Your tax dollars at work: Rep. Raul Grijalva edition
Following up on an earlier item about congressional perks, we would be remiss not to note the secretive funds and associated shenanigans members of Congress use to hush-up allegations of workplace misbehavior.
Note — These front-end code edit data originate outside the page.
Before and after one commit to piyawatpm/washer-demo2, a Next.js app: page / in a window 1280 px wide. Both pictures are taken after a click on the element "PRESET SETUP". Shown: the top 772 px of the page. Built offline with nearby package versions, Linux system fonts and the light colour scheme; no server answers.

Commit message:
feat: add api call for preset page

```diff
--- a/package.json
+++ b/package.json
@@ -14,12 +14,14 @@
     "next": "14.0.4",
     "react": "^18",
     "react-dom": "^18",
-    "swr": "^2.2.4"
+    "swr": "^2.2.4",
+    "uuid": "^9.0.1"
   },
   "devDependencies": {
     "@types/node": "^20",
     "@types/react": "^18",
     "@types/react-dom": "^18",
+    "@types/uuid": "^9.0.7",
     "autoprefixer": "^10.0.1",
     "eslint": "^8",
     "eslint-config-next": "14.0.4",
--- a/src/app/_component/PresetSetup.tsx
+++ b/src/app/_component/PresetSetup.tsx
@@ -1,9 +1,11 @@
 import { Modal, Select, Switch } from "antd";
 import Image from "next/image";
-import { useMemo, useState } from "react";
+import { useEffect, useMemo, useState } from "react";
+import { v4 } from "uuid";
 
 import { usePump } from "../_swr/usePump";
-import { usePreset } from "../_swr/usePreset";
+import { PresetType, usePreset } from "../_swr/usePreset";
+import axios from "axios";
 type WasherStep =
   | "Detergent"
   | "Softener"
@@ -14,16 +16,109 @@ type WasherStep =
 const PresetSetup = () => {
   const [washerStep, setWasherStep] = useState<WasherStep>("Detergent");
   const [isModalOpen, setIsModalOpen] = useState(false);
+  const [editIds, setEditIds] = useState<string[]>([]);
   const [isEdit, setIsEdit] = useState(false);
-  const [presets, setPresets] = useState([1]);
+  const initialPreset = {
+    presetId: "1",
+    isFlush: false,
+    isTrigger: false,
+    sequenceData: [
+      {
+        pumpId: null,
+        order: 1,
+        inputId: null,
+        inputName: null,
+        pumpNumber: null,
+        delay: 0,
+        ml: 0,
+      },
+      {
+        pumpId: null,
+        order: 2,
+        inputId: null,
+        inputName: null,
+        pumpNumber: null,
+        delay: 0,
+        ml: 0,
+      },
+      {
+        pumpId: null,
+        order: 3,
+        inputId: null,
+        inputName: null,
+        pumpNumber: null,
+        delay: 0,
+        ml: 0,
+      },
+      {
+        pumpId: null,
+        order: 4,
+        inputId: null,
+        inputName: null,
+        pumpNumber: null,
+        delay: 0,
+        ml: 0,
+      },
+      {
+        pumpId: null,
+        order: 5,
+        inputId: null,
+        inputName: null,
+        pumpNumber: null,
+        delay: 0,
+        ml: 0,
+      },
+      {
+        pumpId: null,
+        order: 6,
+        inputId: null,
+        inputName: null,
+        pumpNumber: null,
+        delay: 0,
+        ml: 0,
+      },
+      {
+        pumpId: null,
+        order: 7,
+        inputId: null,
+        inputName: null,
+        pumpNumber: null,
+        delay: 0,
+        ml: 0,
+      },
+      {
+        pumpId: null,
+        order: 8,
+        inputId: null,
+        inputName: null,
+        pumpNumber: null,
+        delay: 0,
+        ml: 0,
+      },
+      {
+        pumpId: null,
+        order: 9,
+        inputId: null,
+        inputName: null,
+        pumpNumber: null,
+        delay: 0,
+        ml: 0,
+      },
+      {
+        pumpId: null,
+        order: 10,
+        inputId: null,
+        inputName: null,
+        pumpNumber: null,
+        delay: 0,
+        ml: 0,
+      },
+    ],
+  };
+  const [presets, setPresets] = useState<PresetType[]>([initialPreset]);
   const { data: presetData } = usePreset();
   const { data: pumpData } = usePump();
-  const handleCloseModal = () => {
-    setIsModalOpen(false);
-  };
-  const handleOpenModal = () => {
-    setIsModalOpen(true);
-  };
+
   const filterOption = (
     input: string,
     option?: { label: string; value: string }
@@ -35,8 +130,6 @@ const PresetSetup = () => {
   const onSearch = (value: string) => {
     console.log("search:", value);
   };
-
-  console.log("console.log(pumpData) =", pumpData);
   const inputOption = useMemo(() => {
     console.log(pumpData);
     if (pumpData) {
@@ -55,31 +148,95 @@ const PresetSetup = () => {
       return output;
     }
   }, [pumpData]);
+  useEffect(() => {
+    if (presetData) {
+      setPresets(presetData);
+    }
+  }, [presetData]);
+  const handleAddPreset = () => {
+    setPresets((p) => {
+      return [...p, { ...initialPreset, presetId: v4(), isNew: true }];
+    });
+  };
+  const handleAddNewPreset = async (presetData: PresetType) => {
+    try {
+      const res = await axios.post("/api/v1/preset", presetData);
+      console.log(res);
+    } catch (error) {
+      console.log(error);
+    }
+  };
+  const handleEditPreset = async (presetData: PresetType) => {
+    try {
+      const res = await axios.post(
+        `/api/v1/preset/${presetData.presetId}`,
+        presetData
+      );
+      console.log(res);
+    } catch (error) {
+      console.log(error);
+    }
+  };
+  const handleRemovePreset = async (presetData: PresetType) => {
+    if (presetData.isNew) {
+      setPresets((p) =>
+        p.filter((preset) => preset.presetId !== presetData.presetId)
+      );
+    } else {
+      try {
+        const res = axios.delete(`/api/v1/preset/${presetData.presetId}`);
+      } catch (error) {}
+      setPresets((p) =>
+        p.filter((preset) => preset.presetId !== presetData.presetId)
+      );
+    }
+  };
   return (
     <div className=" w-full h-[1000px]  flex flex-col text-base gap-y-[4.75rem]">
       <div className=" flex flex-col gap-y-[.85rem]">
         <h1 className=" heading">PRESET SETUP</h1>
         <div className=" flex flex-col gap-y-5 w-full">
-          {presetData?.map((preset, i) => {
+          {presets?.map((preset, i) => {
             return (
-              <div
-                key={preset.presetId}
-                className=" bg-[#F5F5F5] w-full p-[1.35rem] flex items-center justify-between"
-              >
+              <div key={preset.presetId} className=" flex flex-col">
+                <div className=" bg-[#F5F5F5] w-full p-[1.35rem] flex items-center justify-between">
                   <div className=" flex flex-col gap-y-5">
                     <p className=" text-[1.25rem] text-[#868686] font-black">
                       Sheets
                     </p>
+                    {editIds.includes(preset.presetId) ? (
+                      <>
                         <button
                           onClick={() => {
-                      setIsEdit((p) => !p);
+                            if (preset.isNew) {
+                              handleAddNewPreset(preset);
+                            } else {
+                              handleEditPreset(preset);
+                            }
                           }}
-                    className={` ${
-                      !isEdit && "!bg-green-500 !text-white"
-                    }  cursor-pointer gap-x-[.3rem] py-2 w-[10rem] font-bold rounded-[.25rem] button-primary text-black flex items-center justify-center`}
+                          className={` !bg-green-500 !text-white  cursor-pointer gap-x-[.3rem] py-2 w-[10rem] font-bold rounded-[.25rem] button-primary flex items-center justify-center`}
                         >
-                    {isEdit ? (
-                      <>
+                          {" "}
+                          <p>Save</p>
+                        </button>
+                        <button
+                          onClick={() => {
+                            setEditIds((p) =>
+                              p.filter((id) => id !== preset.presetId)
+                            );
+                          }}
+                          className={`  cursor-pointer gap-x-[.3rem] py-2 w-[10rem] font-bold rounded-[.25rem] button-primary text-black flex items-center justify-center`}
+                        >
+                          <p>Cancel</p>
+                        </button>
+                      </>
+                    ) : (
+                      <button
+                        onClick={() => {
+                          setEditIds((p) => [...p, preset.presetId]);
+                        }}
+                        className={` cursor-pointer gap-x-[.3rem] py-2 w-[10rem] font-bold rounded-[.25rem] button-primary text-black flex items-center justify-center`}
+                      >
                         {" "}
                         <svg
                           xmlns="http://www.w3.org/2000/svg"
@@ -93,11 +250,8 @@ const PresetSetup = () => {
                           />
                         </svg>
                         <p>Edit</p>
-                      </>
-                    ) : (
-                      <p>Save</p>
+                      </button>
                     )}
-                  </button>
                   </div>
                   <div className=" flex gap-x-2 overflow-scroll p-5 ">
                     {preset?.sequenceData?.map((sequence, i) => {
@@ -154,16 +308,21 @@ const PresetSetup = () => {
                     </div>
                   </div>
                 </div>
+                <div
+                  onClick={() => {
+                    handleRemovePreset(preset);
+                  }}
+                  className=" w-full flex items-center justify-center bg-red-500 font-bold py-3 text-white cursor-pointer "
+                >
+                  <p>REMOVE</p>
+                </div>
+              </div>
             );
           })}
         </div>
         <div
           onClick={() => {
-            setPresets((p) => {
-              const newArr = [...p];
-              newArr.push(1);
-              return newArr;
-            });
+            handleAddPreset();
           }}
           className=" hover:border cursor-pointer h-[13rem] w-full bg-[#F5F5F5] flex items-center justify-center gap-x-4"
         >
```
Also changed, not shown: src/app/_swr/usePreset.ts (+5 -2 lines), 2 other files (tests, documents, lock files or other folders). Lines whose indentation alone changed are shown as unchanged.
Consider the case of Rep. Raul Grijalva, who, as the Washington Times reports:
...quietly arranged a “severance package” in 2015 for one of his top staffers who threatened a lawsuit claiming the Arizona Democrat was frequently drunk and created a hostile workplace environment, revealing yet another way that lawmakers can use taxpayer dollars to hide their misbehavior on Capitol Hill.
While the Office of Compliance has been the focus of outrage on Capitol Hill for hush-money payouts in sexual harassment cases, the Grijalva payout points to another office that lawmakers can use to sweep accusations under the rug with taxpayer-funded settlements negotiated by the House Employment Counsel, which acts as the attorney for all House offices.
The employment counsel negotiated a deal for taxpayers to give $48,395 — five additional months’ salary — to the female aide, who left her job after three months. She didn’t pursue the hostile workplace complaint further.
The arrangement appears to run contrary to House rules that constrain severance packages, and it caught the eye of watchdogs who were already demanding answers about payouts in the wake of harassment complaints.
“It seems like all of these House bodies are designed to help cover for members of Congress,” said Melanie Sloan, an ethics lawyer in Washington. “A large part of the problem is that each member of Congress can treat their staff as their own fiefdom and also know that it will remain silent.”
In the case of Mr. Grijalva, the senior employee left after three months on the job. Her position was filled immediately by another worker, and her email and cellphone were deactivated.
When the woman hired a lawyer and threatened a lawsuit, Mr. Grijalva halted her salary as part of the House Employment Counsel’s strategy to force her to settle the matter, according to Capitol Hill sources.
The agreement provided for her pay to resume at her full salary for five months after she left the office.
Mr. Grijalva, Arizona Democrat, told The Washington Times that the pay was a severance package and that the agreement was reached without a complaint lodged with the Office of Compliance, which handles workplace grievances by congressional employees.
“On the advice of House Employment Counsel, I provided a severance package to a former employee who resigned. The severance did not involve the Office of Compliance and at no time was any allegation of sexual harassment made, and no sexual harassment occurred,” Mr. Grijalva said in an email to The Washington Times.
“Under the terms of the agreement, had there been an allegation of sexual harassment, the employee would have been free to report it. Regrettably, for me to provide any further details on this matter would violate the agreement,” he said.
We have noted before that taxpayers fund all sorts of goodies and perks for the political class. Only in recent weeks are we learning that tucked in among the usual outrages were secret funds (that you pay for) whose purpose was to cover-up bad behavior.
We would normally say this is all a good case for term limits. But we are coming around to the idea that tar and feathers might work, too.
And lest we forget...this is the same Raul Grijalva who chairs the House Progressive Caucus and was a big backer of Bernie Sanders in 2016.